After a lifetime of debilitating diseases including tuberculosis, seizures, necrotizing flesh, meningitis and appendicitis; and experiencing more than 100 hospitalizations for diseases and disorders, Nikki Jones finally received a diagnosis in March 2016.
“I remember thinking, ‘Joy! At last! Just tell me what it is!’” Nikki recalled.
But that joy was short-lived; Nikki has severe combined immunodeficiency disorder, or SCID, a rare genetic disorder resulting in an immune system so compromised that it’s considered absent.
“When are you going to get better, Mommy?” Addison asks.
Nikki isn’t ready to tell her the full truth, which is that she’s never getting better. In fact, she’ll be lucky if she’s alive to see Adeline cross the stage at her high school graduation. There is no cure, and Nikki’s body will eventually succumb to a virus or infection most adults could fight off without noticing. She is 36 years old.
I’m trying to make sure that I leave her with all the tools she would need to navigate this world without Mommy.”
Since diagnosis, Nikki has endured weekly plasma transfusions at home, consisting of four simultaneous IV drips into her stomach, lasting at least two hours.
If 7-year-old daughter Addison “Addie” is home, she helps by cleaning the injection sites, holding the IV pole and picking out fun bandages for her mom.
Her favorite ones are emoji bandages, but only the smiling faces. Addie’s confidence and comfort of assisting Nikki comes from what she’s learned from Wonders & Worries.
Living with SCID

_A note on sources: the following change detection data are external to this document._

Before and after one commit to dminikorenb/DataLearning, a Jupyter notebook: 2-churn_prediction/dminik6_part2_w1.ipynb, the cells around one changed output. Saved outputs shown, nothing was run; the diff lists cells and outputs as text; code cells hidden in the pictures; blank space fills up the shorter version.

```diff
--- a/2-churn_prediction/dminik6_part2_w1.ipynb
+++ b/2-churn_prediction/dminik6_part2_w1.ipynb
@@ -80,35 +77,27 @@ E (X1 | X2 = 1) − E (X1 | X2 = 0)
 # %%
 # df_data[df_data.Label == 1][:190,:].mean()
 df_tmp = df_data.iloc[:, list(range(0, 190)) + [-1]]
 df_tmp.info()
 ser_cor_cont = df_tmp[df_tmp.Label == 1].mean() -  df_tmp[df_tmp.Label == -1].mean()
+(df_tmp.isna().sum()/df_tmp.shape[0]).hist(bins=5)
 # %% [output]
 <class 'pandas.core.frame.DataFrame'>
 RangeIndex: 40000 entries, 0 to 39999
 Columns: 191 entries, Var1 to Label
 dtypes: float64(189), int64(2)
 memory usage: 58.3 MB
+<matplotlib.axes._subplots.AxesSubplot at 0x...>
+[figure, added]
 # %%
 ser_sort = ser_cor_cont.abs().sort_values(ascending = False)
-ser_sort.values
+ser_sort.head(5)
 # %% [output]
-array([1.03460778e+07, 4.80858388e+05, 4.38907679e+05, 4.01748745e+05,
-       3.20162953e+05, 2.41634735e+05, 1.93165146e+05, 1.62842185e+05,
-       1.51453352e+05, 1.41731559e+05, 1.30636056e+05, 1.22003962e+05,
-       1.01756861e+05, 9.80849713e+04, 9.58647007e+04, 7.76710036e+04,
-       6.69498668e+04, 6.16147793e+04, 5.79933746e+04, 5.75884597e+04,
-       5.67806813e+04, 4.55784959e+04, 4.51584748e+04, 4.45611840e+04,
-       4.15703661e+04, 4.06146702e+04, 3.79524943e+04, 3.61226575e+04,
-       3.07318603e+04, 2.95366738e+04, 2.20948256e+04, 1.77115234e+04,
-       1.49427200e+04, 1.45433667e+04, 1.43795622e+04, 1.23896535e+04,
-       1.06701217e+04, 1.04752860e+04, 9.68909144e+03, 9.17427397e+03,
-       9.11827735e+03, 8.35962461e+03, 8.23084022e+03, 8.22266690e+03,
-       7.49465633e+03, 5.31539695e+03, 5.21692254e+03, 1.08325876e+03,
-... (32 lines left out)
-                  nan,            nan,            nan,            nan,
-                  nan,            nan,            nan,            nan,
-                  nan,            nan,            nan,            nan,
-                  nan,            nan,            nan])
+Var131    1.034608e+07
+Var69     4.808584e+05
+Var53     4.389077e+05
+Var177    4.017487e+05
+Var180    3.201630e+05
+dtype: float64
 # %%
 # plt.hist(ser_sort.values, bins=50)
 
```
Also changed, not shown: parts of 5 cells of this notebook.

Since January 2014, Nikki and Addie have lived with Nikki’s sister, “Aunty Sis” and their 70-year-old mother, “Yaya.” Nikki’s sister works to support the whole family. This nontraditional family structure works, as Nikki can’t drive or work, so living alone while caring for her daughter isn’t an option.
A good week for Nikki is three days out of bed, and vomiting only twice a day. “Without Adeline, I wouldn’t do this treatment,” Nikki shares through tears. “It hurts. But she needs me.”
The unpredictability of side effects makes normal “mom” activities particularly challenging. Also, with a compromised immune system and seizures, Nikki can’t swim in a pool, buy groceries at the store, drive Addie to school, etc.
I’m trying to make sure that I leave her with all the tools she would need to navigate this world without Mommy,” said Nikki.
On back to school night, Nikki was too ill to attend and Addie was both sad and frustrated.
“I will wear adult diapers to go out with Addie if I can, but that doesn’t stop throwing up or seizures,” Nikki said through tears. “I felt terrible not being there.”
Although Adeline has retained her bubbly, infectious personality, Jones worries about the long-term impact her illness will have on her daughter.
Adeline created the worry jar at Wonders & Worries. It’s one of the activities child life staff use to encourage communication between children and their ill parent or caregiver.
Inside the worry jar on the kitchen counter is a slip of paper that reads:
“Is my mommy going to be OK?”
A Sense of Humor
Nikki’s body may be failing, but her humor is strong – and evident in Addie.
“Addie told me she wanted a pet rat,” Nikki shared. “I told her, ‘Over my dead body.’ Addie looked at me, cocked her head and said, ‘Wellll, you are sick a lot, mommy.’”
The only pets up for consideration these days are a fish and a hermit crab.
Joy through Community
Nikki and Addie were selected for the 2017 Statesman Season for Caring campaign.
Through the generosity of the Austin community, Nikki was able to see a dentist for the first time in years. Her frequent vomiting decayed her teeth and eroded her enamel. “Everyone used to know me for my smile,” she said.
Nikki and Addie also had the privilege of lighting the Christmas Tree at the Driskell Hotel and spending the night, their first ever vacation together.
Nikki also received a bed from Factory Mattress that allows her to stay upright and for Addie to sleep comfortably with her on good health nights.
Addie was the recipient of a box of girly dresses, dolls and shiny new glittery shoes donated by a girl about her age.
The 2018 Season for Caring campaign begins in November.